ACT VI – Kill the Lizard
Stage 5, The Gila Monster. 72 miles and too much climbing to even think about
I’m in trouble: the knob is at “6”. Any acceleration hurts like heck. Fortunately only Phil is willing to take a serious flyer, he goes into the headwind 20 miles or so into the stage and is helped out when the field slows to let Korioth get back on after he flats.
It’s a nice bit of sportsmanship before we start slicing each other up with straight razors.
I can’t wish any bad luck on the guys ahead of me, which would be the only way I’d move up. 8th place is Bill Stalhuth, nearly three minutes down but he starts chucking out ill-conceived attacks that we have to answer right before we hit the base of the Sapillo climb. Things shatter here; I watch a large group ride off and pass some people looking pretty dead, including John Korioth, who’s fighting to get back to a podium spot. Stalhuth cracks also.
Kevin’s in the group ahead and I try to keep him in sight figuring we can work together if I can reach him.
I do, because as he said later: “The lights went out”.
Behind me Korioth, Stalhuth and two other riders have regrouped; as the climb flattens out they are reach me and we pick up a couple of stragglers.
Our chase rotation simplifies: John and the bigger guys drill it on the flats and downhills, I do the up stuff and the really technical downhills, then hang on by my teeth the rest of the time. At one point I see Stalhuth is in trouble and I hit it hard during one of the few moments I feel like the volume knob might be coming unstuck.
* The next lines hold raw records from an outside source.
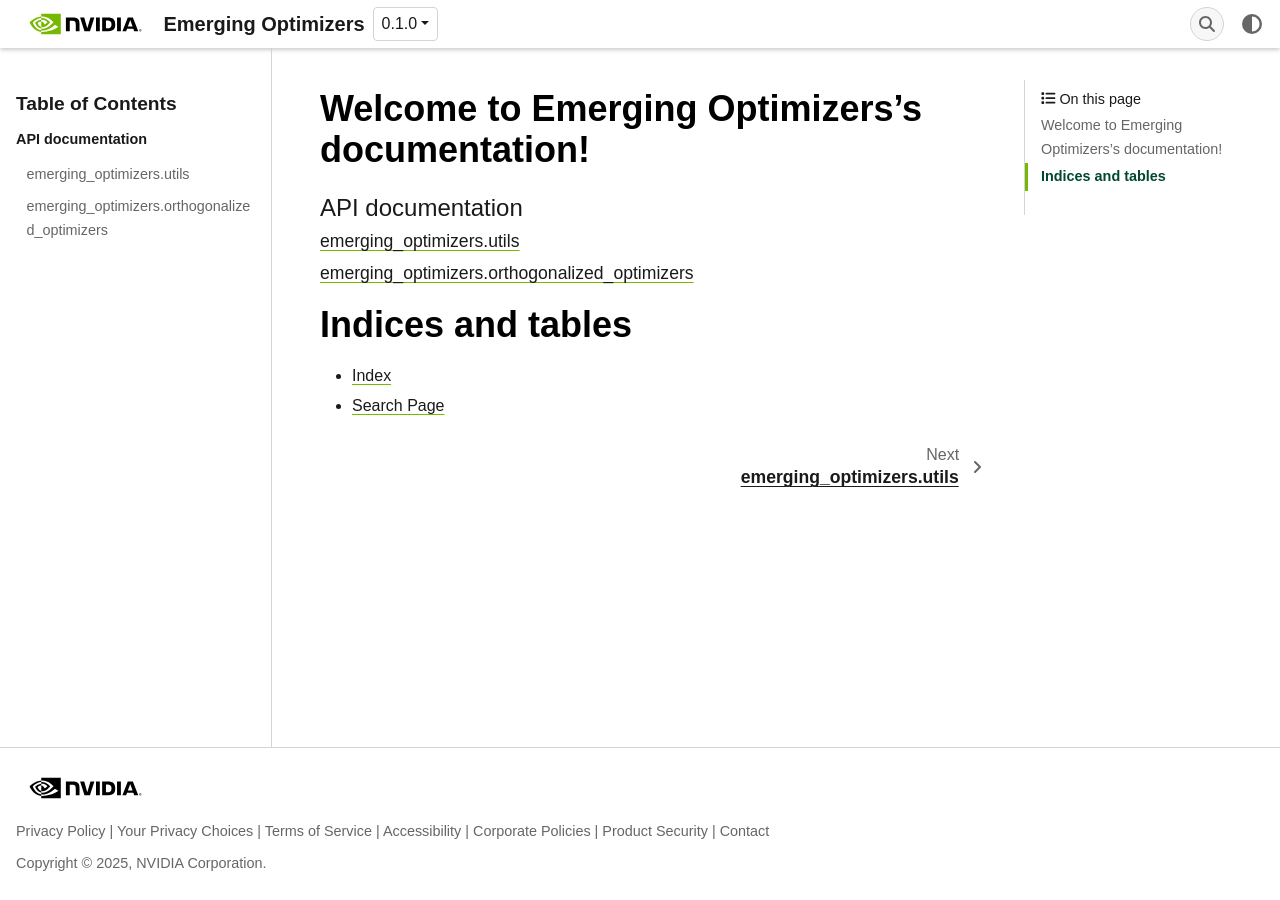
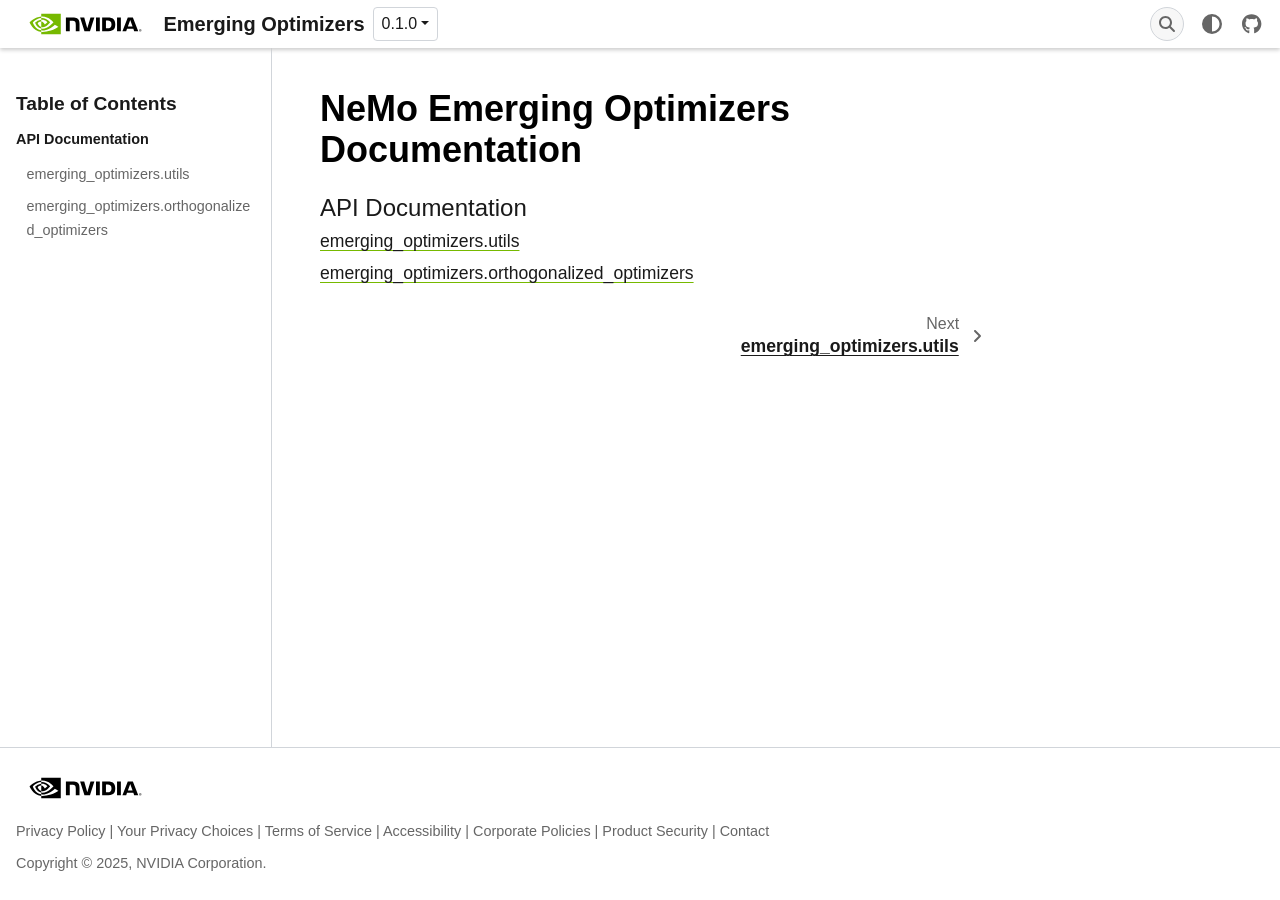
Before and after one commit to NVIDIA-NeMo/Emerging-Optimizers, a Sphinx documentation site: the page built from docs/index.rst, in a window 1280 px wide. Built offline with Sphinx 7.4.7, drawn with Linux system fonts in a browser that asks for light colours; some web fonts are replaced; formulas are drawn with MathJax 3.

Commit message:
First pass of fixes
Signed-off-by: Andrew Schilling <aschilling@nvidia.com>

```diff
--- a/docs/conf.py
+++ b/docs/conf.py
@@ -93,6 +93,13 @@
 
 html_theme = "nvidia_sphinx_theme"
 html_theme_options = {
+    "icon_links": [
+        {
+            "name": "GitHub",
+            "url": "https://github.com/NVIDIA-NeMo/Emerging-Optimizers/",
+            "icon": "fa-brands fa-github",
+        }
+    ],
     "switcher": {
         "json_url": "../versions1.json",
         "version_match": release,
@@ -109,7 +116,6 @@
     },
 }
 html_extra_path = ["project.json", "versions1.json"]
-
 # Github links are now getting rate limited from the Github Actions
 linkcheck_ignore = [
     ".*github\\.com.*",
--- a/docs/index.rst
+++ b/docs/index.rst
@@ -1,16 +1,9 @@
-Welcome to Emerging Optimizers's documentation!
+NeMo Emerging Optimizers Documentation
 ===============================================
 
 .. toctree::
    :maxdepth: 1
-   :caption: API documentation
+   :caption: API Documentation
 
    utils
-   orthogonalized_optimizers
-
-
-Indices and tables
-==================
-
-* :ref:`genindex`
-* :ref:`search`
+   orthogonalized-optimizers
```
Also changed, not shown: docs/orthogonalized-optimizers.rst (renamed from docs/orthogonalized_optimizers.rst).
With a couple of miles to go we can see the front chase group, I ease off a bit knowing I’ve locked down my GC.
They’ve barricaded the last 200 uphill meters and people are lined three deep on both sides. I ride through a cacophony of cowbells and cheers across the finish line. The lizard stuck his poison fangs in, but I survived.
Carter won. Surprise surprise.
Kevin gutted it out and while he dropped to 16th on GC, a top 20 in this field is a big ride.
Oh, and remember that guy who went OTF 20 miles in? Captain Barbed Wire? We didn’t catch Phil until the top of the Sapillo, he hung with us all the way to the finishing hill.
I end up 7th on GC. Hardest race I’ve ever done, made harder by my vanishing form. Had my parents “gotten busy” two months earlier I would have taken 2nd in the 50+, so I guess I’ll have to give it a shot next year.
43 of 55 starters in our field finished the race.
Final GC Standings: http://www.tourofthegila.com/2009race/day5men40plusgc.html
Thanks to the Gila crew for putting on a great event, Lance for drawing the crowds, and SRAM for tossing in much needed funding.
Thanks to Phil, Tom, George, Frank, Kevin, and the Bicycle Heaven crew who were there with words of encouragement, logistic support, and vital race info. I got dozens of calls and text messages during the week from friends keeping my spirits up, which really helped to keep me going. And Karen was always on the other end of the phone reminding me that it’s only a bike race.
But what a bike race.